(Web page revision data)
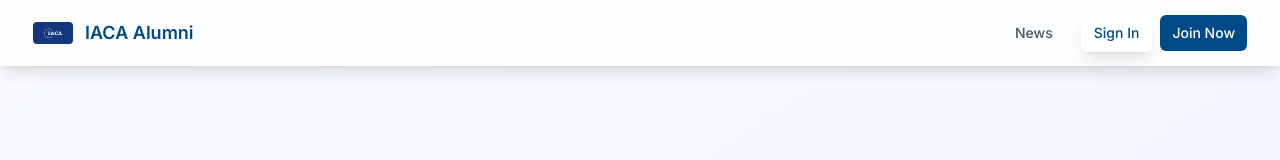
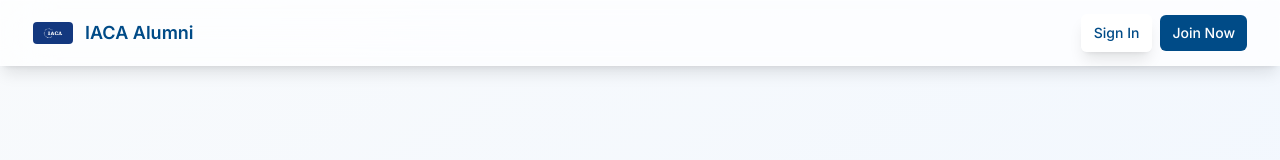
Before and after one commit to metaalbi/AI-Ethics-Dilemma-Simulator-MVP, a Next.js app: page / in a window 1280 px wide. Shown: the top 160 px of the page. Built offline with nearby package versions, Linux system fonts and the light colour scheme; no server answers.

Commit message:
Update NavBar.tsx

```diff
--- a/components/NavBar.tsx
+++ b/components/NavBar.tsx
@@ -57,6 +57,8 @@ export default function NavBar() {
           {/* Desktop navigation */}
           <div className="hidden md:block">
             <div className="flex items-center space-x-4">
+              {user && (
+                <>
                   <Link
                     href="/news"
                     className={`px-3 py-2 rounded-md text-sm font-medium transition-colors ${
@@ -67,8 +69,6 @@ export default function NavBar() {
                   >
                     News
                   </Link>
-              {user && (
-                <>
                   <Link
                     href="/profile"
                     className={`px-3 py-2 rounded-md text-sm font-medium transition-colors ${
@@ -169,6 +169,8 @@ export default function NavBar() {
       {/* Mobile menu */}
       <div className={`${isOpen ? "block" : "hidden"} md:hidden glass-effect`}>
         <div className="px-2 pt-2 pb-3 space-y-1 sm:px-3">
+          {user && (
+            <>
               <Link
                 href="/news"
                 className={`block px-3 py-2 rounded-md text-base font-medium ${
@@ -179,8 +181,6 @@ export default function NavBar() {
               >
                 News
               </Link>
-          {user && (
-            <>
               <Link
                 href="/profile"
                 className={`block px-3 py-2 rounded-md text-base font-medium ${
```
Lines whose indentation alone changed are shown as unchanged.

---

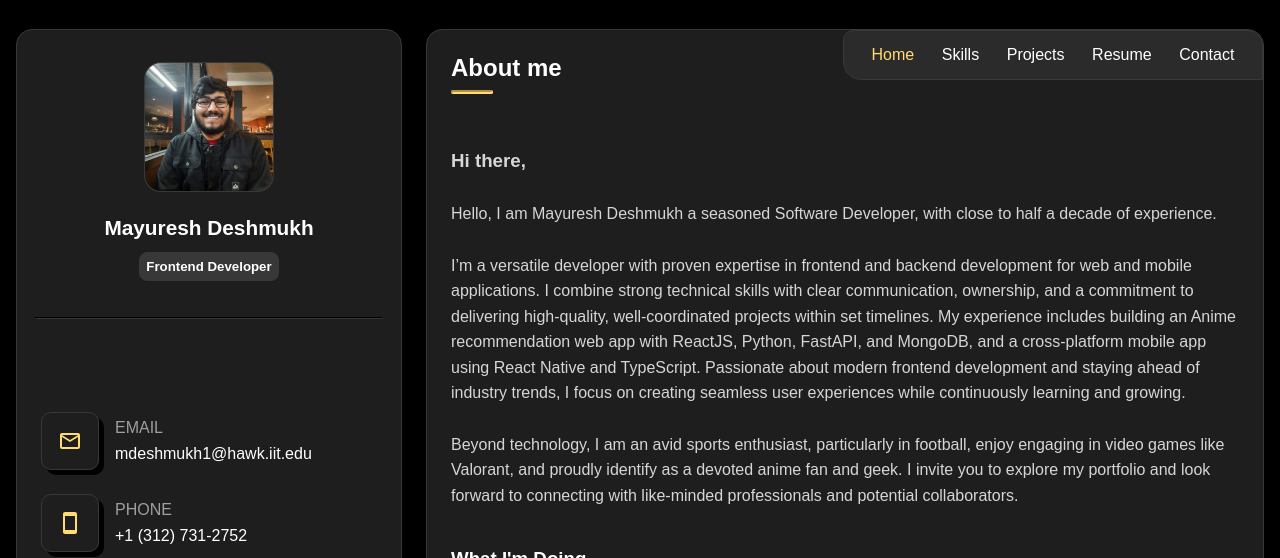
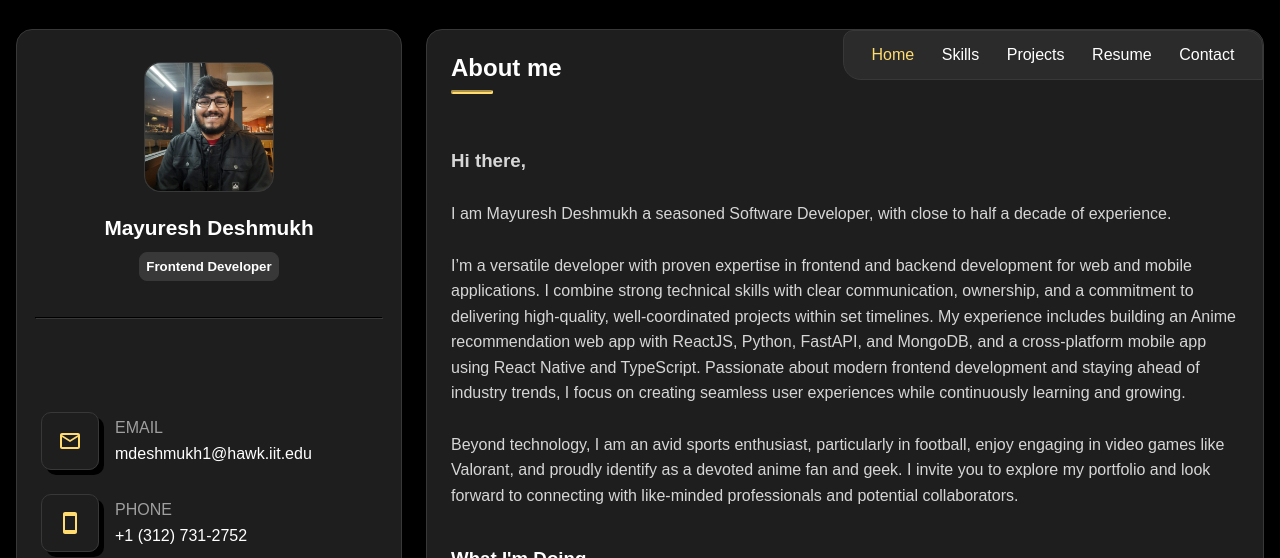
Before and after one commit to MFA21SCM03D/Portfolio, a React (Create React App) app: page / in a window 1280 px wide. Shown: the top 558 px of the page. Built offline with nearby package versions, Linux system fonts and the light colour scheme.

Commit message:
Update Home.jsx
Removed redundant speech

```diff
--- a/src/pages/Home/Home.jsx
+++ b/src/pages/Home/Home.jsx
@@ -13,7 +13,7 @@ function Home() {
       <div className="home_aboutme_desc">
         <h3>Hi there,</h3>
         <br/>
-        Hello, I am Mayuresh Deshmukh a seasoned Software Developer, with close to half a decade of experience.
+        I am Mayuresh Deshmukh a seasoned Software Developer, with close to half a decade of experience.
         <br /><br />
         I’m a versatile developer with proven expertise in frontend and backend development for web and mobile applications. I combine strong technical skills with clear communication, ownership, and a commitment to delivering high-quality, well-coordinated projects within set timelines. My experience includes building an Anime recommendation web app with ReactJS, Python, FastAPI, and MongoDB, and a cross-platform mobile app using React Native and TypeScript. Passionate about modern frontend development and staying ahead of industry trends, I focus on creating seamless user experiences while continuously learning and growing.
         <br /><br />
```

What is expected
Within the entries above, find the string "space" and return each line that holds it.

Answer area
             <div className="flex items-center space-x-4">
         <div className="px-2 pt-2 pb-3 space-y-1 sm:px-3">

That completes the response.